This has been a busy weekend of ministry for me, and I give thanks for these opportunities. On Saturday I met with Christian Church (DOC) leaders for their annual leadership conference. We thought together about “Re-thinking Ministry for a Changing Church,” recognizing that the context in which churches minister has shifted radically in the past few decades. The results of the cultural marginalization of the church are evident in all our congregations, and creative engagement is urgent.
Members of the host church, Hillcrest Christian, sported tee shirts with this message: “the church has left the building.” I think they got that exactly right. All ministries cannot be accomplished at the church house. It is as the Body of Christ scatters within the larger community that Christ’s transformative presence is made known.
Third Baptist Church in St. Louis hosted me for a Central Day yesterday. Partnering churches are inviting members of the faculty, staff, and student body to share in worship leadership and offer an update on the growing mission of Central. Anchored in mid-town, this historic congregation not only finds ways to use their sprawling building in redemptive ways, but also engages the urban festivals and street fairs that happen on their doorstep. (The church sidewalk was strewn with glitter yesterday, a reminder of the dancing groups that had pranced by on Saturday.) “Being in the City for Good” is a watchword that shapes their ministry, and the church seeks to share life with their neighbors.
When I visit Third, I make it a practice to attend my favorite Sunday School class, The Prayer Partners. Comprised of persons of differing abilities, this class engages faith at the most practical and robust level. As members offer testimony to needs met by God, their witness kindles the flame of my prayer. Truly, their life together is a sustaining lifeline for them—and others.
Terrell Carter, a Doctor of Ministry student at Central, is functioning as Interim Minister of Administration. A seasoned and gifted pastor, he said: “I am putting what I am learning at Central into action every day.” He understands that while there are basics in pastoral leadership, there are also much needed adaptations to achieve congregational health. Providing stable leadership and guidance during the tender time of pastoral transition, he is calling the church to be the hands and feet of Christ, indeed, the very presence of Christ.

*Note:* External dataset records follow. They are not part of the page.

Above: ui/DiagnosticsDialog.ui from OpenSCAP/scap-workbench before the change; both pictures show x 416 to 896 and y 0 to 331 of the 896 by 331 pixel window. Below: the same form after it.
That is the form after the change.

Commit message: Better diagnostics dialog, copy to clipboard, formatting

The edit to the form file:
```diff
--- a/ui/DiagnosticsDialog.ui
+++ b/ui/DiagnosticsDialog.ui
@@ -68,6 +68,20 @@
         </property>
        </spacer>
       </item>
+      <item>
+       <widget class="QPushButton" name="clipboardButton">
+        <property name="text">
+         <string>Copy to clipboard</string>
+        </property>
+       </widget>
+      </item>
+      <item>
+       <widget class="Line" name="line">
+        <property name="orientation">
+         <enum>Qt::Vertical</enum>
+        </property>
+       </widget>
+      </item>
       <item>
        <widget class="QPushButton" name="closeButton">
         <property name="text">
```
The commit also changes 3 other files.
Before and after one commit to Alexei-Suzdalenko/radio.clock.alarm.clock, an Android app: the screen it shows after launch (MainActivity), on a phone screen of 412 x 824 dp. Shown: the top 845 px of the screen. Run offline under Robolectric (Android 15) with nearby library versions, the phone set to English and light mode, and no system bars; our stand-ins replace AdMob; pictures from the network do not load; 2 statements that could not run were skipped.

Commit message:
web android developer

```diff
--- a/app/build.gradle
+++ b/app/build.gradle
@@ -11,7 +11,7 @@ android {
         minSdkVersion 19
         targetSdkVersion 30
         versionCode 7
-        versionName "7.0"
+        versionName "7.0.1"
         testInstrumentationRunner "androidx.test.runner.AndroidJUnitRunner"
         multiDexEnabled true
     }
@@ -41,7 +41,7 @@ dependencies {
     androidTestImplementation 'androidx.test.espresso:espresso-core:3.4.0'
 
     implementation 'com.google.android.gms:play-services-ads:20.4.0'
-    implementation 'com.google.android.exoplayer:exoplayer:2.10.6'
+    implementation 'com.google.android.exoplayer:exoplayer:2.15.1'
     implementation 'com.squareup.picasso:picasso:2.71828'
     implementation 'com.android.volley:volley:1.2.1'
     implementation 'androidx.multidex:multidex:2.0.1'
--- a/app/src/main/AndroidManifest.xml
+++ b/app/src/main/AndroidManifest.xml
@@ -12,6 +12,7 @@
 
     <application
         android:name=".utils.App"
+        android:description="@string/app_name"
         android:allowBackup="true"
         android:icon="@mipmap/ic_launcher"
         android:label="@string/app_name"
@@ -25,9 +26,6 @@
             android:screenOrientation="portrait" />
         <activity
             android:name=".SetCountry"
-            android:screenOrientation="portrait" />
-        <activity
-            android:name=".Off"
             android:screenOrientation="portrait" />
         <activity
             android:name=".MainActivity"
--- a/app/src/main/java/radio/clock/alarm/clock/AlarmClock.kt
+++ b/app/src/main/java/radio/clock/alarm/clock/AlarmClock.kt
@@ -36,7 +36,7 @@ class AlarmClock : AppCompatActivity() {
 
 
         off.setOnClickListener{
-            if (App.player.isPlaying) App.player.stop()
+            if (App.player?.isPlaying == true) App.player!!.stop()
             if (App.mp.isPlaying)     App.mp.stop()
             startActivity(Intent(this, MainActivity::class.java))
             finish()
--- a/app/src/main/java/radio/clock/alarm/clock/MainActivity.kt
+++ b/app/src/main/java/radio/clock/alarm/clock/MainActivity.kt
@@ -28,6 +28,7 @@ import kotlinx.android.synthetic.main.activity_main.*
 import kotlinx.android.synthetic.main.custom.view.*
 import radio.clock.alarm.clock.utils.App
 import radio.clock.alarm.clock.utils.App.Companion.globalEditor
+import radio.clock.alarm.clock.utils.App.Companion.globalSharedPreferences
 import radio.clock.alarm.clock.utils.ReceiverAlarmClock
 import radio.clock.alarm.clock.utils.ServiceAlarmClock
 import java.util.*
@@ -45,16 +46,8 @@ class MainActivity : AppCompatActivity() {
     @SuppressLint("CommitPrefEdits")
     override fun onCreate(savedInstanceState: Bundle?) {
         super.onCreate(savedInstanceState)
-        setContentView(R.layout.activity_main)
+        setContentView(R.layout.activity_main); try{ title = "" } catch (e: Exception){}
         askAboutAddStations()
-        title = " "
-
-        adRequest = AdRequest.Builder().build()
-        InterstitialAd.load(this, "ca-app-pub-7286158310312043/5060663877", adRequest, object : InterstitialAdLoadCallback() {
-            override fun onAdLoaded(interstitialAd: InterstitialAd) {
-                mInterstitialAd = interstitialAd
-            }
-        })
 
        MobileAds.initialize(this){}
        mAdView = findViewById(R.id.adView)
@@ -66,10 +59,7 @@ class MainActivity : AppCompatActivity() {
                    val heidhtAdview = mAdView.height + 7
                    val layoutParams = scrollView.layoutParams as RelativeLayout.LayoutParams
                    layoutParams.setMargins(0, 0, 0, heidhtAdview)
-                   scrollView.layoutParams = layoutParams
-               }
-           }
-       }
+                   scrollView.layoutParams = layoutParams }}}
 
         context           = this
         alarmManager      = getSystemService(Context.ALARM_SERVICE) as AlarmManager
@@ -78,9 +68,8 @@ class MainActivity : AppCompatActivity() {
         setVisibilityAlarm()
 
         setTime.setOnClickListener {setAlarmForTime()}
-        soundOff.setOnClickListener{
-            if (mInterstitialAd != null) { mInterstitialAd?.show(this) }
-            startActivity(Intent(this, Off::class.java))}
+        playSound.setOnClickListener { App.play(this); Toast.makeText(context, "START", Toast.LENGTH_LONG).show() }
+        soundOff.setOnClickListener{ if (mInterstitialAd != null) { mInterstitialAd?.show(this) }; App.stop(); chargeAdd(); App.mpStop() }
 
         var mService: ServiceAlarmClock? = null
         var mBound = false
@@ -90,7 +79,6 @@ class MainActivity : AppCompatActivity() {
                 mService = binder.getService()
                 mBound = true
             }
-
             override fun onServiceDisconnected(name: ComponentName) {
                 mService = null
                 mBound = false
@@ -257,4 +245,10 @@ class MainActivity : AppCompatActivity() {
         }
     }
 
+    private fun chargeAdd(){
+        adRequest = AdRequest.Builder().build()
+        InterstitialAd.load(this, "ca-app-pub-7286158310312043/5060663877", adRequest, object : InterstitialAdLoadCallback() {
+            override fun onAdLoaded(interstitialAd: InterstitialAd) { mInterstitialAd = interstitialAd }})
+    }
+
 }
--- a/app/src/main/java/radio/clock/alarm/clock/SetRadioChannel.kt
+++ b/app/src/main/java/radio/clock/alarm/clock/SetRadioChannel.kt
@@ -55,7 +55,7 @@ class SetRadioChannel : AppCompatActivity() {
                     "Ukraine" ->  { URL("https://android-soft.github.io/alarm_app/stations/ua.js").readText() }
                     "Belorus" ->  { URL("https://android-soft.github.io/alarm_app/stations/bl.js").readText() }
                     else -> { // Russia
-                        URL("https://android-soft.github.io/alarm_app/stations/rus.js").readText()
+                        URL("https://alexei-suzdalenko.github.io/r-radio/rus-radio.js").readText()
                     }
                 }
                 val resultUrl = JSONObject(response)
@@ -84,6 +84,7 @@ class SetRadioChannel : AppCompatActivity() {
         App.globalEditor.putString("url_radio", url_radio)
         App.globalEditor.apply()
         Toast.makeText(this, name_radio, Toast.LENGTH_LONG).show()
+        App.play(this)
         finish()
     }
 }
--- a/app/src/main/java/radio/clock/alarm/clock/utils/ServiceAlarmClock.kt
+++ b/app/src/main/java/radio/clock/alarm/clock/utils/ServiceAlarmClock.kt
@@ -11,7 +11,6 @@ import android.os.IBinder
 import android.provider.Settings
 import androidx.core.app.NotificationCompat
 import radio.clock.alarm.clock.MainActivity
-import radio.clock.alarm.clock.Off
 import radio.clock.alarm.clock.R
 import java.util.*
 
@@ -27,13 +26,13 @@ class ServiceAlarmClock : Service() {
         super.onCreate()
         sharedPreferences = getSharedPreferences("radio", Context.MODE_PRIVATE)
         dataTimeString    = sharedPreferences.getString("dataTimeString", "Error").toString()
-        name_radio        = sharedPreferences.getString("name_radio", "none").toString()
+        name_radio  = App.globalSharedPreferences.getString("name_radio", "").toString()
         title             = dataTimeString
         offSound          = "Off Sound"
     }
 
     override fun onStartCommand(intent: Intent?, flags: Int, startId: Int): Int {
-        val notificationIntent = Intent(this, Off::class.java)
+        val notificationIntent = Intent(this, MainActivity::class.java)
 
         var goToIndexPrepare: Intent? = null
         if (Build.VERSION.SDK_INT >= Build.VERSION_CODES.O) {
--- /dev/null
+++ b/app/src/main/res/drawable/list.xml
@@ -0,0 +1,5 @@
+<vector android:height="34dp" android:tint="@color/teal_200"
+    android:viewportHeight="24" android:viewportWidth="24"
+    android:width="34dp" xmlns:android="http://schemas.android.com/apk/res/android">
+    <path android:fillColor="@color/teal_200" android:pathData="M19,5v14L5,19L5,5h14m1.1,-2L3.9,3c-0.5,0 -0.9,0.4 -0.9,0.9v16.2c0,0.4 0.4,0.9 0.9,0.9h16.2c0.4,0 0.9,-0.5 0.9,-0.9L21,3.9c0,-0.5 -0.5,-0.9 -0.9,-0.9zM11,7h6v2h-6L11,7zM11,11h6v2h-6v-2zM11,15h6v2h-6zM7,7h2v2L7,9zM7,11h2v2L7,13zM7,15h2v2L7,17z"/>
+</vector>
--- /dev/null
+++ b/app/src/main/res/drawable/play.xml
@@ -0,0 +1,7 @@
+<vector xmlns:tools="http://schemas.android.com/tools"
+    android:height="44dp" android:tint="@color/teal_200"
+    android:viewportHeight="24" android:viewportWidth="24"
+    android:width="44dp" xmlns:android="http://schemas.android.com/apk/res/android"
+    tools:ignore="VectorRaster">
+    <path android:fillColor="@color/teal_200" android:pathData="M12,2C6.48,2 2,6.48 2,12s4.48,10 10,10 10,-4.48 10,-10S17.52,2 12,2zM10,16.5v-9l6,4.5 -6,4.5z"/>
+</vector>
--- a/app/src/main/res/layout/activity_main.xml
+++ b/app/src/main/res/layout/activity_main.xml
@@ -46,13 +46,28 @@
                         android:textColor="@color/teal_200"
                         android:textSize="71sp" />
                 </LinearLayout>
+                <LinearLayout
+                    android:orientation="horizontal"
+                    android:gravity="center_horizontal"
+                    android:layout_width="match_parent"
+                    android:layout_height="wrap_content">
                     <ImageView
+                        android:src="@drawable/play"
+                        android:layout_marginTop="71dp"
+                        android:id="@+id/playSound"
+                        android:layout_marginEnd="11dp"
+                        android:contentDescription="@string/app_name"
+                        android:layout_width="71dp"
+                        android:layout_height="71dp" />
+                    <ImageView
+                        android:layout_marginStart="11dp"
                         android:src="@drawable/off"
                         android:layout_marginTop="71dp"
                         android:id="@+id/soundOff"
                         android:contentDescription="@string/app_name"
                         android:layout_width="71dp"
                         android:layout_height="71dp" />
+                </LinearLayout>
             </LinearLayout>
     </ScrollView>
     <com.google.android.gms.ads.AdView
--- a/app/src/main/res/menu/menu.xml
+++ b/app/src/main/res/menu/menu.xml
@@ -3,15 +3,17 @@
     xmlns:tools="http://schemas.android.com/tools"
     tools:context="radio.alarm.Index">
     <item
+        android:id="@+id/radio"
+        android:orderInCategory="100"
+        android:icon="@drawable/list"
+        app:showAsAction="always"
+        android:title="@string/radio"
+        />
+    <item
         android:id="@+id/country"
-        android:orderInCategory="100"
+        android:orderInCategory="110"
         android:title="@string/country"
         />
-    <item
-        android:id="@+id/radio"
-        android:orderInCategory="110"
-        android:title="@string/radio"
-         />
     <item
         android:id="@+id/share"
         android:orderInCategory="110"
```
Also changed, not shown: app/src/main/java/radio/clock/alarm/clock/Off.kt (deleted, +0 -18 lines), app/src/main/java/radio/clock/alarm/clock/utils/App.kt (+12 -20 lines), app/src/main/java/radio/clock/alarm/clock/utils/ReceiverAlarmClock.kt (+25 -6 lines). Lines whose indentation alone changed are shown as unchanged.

As I conversed with Disciple and Baptist leaders, I sensed more concern to be faithful followers of Jesus than to preserve existing structures. This is the right pathway. As the Epistle reading for next Sunday encourages: “They are to do good, to be rich in good works, generous, and ready to share, thus storing up for themselves the treasure of a good foundation for the future, so that they may take hold of the life that really is life” (1 Timothy 6:18-19).
Molly T. Marshall
To learn more about a seminary that prepares compassionate ministers, continue visiting our website.